I guess a lot depends on how often you open the fridge compared to the freezer. The compressor may not need to run for the freezer but the fridge temperature may rise significantly if the kids keep raiding the fridge ;-)
--
(\__/) M.
(='.'=) If a man stands in a forest and no woman is around
  Click to see the full signature.
Add pictures here
<% if( /^image/.test(type) ){ %>
<% } %>
<%-name%>
Add image file
Upload

Indeed. I suspect this one has gone wrong about the same number of times as my own (non-frost-free) has needed defrosting over the same period (about 3 times in ~15 years).

So did I, but so far, it's stayed on its setting except for a few mins after the door has been open a lot.
Frost-free fridge freezers often have several fall-back paths in their microprogram to cope with common component failures, such as thermisters used by the defrost cycles, which they will try to work around by changing to a fixed defrost duty cycle, but at temperature extremes, this may fail to fully defrost and cause icing up.
--
Andrew Gabriel
[email address is not usable -- followup in the newsgroup]
  Click to see the full signature.
Add pictures here
<% if( /^image/.test(type) ){ %>
<% } %>
<%-name%>
Add image file
Upload

HomeOwnersHub.com is a website for homeowners and building and maintenance pros. It is not affiliated with any of the manufacturers or service providers discussed here.

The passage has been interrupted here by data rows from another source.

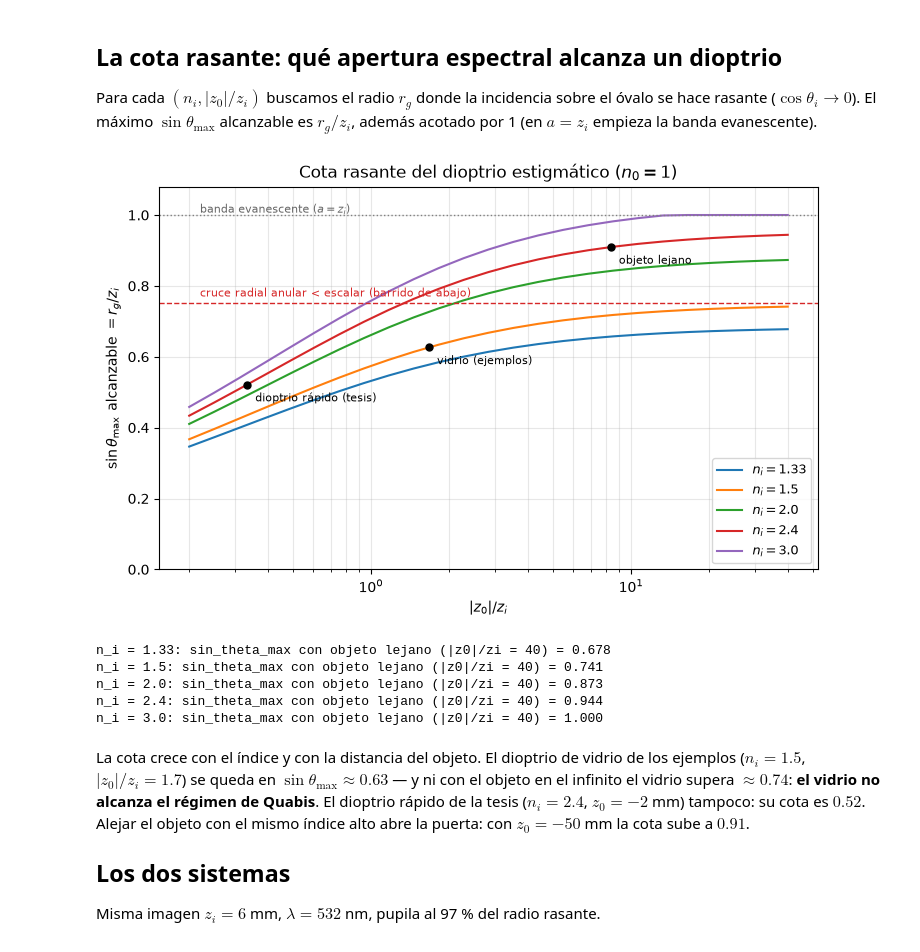
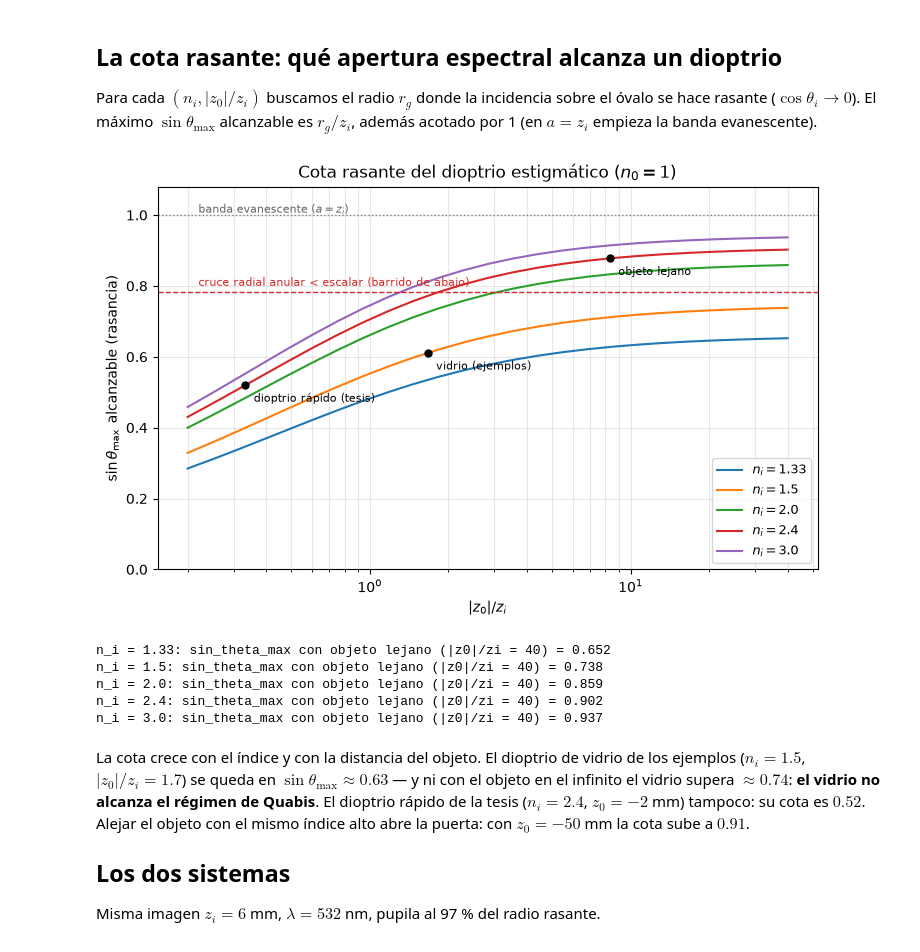
Before and after one commit to blancusjh/vecdiff, a Jupyter notebook: docs/notebooks/tighter_spot/03_quabis_dioptrio.ipynb, the cells around one changed output. Drawn from its saved outputs; the diff is of its cells as text; code cells hidden in the pictures.

```diff
--- a/docs/notebooks/tighter_spot/03_quabis_dioptrio.ipynb
+++ b/docs/notebooks/tighter_spot/03_quabis_dioptrio.ipynb
@@ -75,65 +80,60 @@ sobre el óvalo se hace rasante ($\cos\theta_i \to 0$). El máximo
 $\sin\theta_{\max}$ alcanzable es $r_g/z_i$, además acotado por 1 (en
 $a = z_i$ empieza la banda evanescente).
 # %%
-def graze_frac(ni, z0_over_zi, zi=6.0, n_coarse=4000, n_fine=4000):
-    """r_g / z_i con refinamiento local del mínimo de cos(theta_i)."""
+def graze_frac(ni, z0_over_zi, zi=6.0):
+    """sin(theta_max) alcanzable: el seno del rayo imagen en la rasancia.
+
+    Antes esto devolvía r_g/z_i con r_g medido sobre el parámetro rho del
+    óvalo. Dos errores compuestos: rho no es el radio de apertura, y el ángulo
+    del rayo imagen no es arcsin(r/z_i) sino arcsin(r/l_i), que es mayor
+    porque el punto de la superficie está más cerca de A' que el vértice.
+    """
     z0 = -z0_over_zi * zi
-    fres = FresnelOvoid(n0=1.0, ni=ni, z0=z0, zi=zi)
-
-    def argmin_cos(rho):
-        with np.errstate(all="ignore"):
-            cos_i, _ = fres._cosines(rho)
-            finite = (np.isfinite(fres.ovoid.z(rho))
-                      & np.isfinite(fres.ovoid.r(rho)))
-            return int(np.nanargmin(np.where(finite, cos_i, np.nan)))
-
-    rho = np.linspace(1e-4, 3.0 * max(abs(z0), zi), n_coarse)
-    j = argmin_cos(rho)
-    lo, hi = rho[max(j - 2, 0)], rho[min(j + 2, n_coarse - 1)]
-    rho2 = np.linspace(lo, hi, n_fine)
-    return float(rho2[argmin_cos(rho2)] / zi)
+    surf = CartesianSurface(n0=1.0, ni=ni, z0=z0, zi=zi)
+    geom = surf.ray_geometry(np.array([surf.aperture_limit]))
+    return float(geom.sin_ai[0])
 
 
 ratios = np.geomspace(0.2, 40.0, 25)
 indices = (1.33, 1.5, 2.0, 2.4, 3.0)
 bound = {ni: np.array([graze_frac(ni, x) for x in ratios]) for ni in indices}
 
 fig, ax = plt.subplots(figsize=(7.2, 4.6), constrained_layout=True)
 for ni in indices:
     ax.semilogx(ratios, np.minimum(bound[ni], 1.0), label=rf"$n_i={ni}$")
 ax.axhline(1.0, color="0.5", ls=":", lw=1.0)
 ax.text(0.22, 1.005, "banda evanescente ($a=z_i$)", fontsize=8, color="0.4")
-ax.axhline(0.752, color="C3", ls="--", lw=1.0)
-ax.text(0.22, 0.77, "cruce radial anular < escalar (barrido de abajo)",
+ax.axhline(0.784, color="C3", ls="--", lw=1.0)
+ax.text(0.22, 0.80, "cruce radial anular < escalar (barrido de abajo)",
         fontsize=8, color="C3")
 marcas = [
     ("vidrio (ejemplos)", 1.5, 10.0 / 6.0),
     ("dioptrio rápido (tesis)", 2.4, 2.0 / 6.0),
     ("objeto lejano", 2.4, 50.0 / 6.0),
 ]
 for name, ni, x in marcas:
     y = graze_frac(ni, x)
     ax.plot(x, y, "o", color="k", ms=5)
     ax.annotate(name, (x, y), textcoords="offset points", xytext=(6, -12),
                 fontsize=8)
-ax.set(xlabel=r"$|z_0|/z_i$", ylabel=r"$\sin\theta_{\max}$ alcanzable $= r_g/z_i$",
+ax.set(xlabel=r"$|z_0|/z_i$", ylabel=r"$\sin\theta_{\max}$ alcanzable (rasancia)",
        ylim=(0.0, 1.08),
        title="Cota rasante del dioptrio estigmático ($n_0=1$)")
 ax.grid(alpha=0.3, which="both")
 ax.legend(loc="lower right", fontsize=9)
 fig.savefig(out_dir / "03_cota_rasante.png", dpi=200)
 plt.show()
 
 for ni in indices:
     print(f"n_i = {ni}: sin_theta_max con objeto lejano (|z0|/zi = 40) "
           f"= {min(bound[ni][-1], 1.0):.3f}")
 # %% [output]
-[figure, old version]
+[figure, new version]
-n_i = 1.33: sin_theta_max con objeto lejano (|z0|/zi = 40) = 0.678
-n_i = 1.5: sin_theta_max con objeto lejano (|z0|/zi = 40) = 0.741
-n_i = 2.0: sin_theta_max con objeto lejano (|z0|/zi = 40) = 0.873
-n_i = 2.4: sin_theta_max con objeto lejano (|z0|/zi = 40) = 0.944
-n_i = 3.0: sin_theta_max con objeto lejano (|z0|/zi = 40) = 1.000
+n_i = 1.33: sin_theta_max con objeto lejano (|z0|/zi = 40) = 0.652
+n_i = 1.5: sin_theta_max con objeto lejano (|z0|/zi = 40) = 0.738
+n_i = 2.0: sin_theta_max con objeto lejano (|z0|/zi = 40) = 0.859
+n_i = 2.4: sin_theta_max con objeto lejano (|z0|/zi = 40) = 0.902
+n_i = 3.0: sin_theta_max con objeto lejano (|z0|/zi = 40) = 0.937
 # %% [markdown]
 La cota crece con el índice y con la distancia del objeto. El dioptrio de
 vidrio de los ejemplos ($n_i=1.5$, $|z_0|/z_i=1.7$) se queda en
```
Also changed, not shown: parts of 9 cells of this notebook, 7 other files.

All logos and trade names are the property of their respective owners.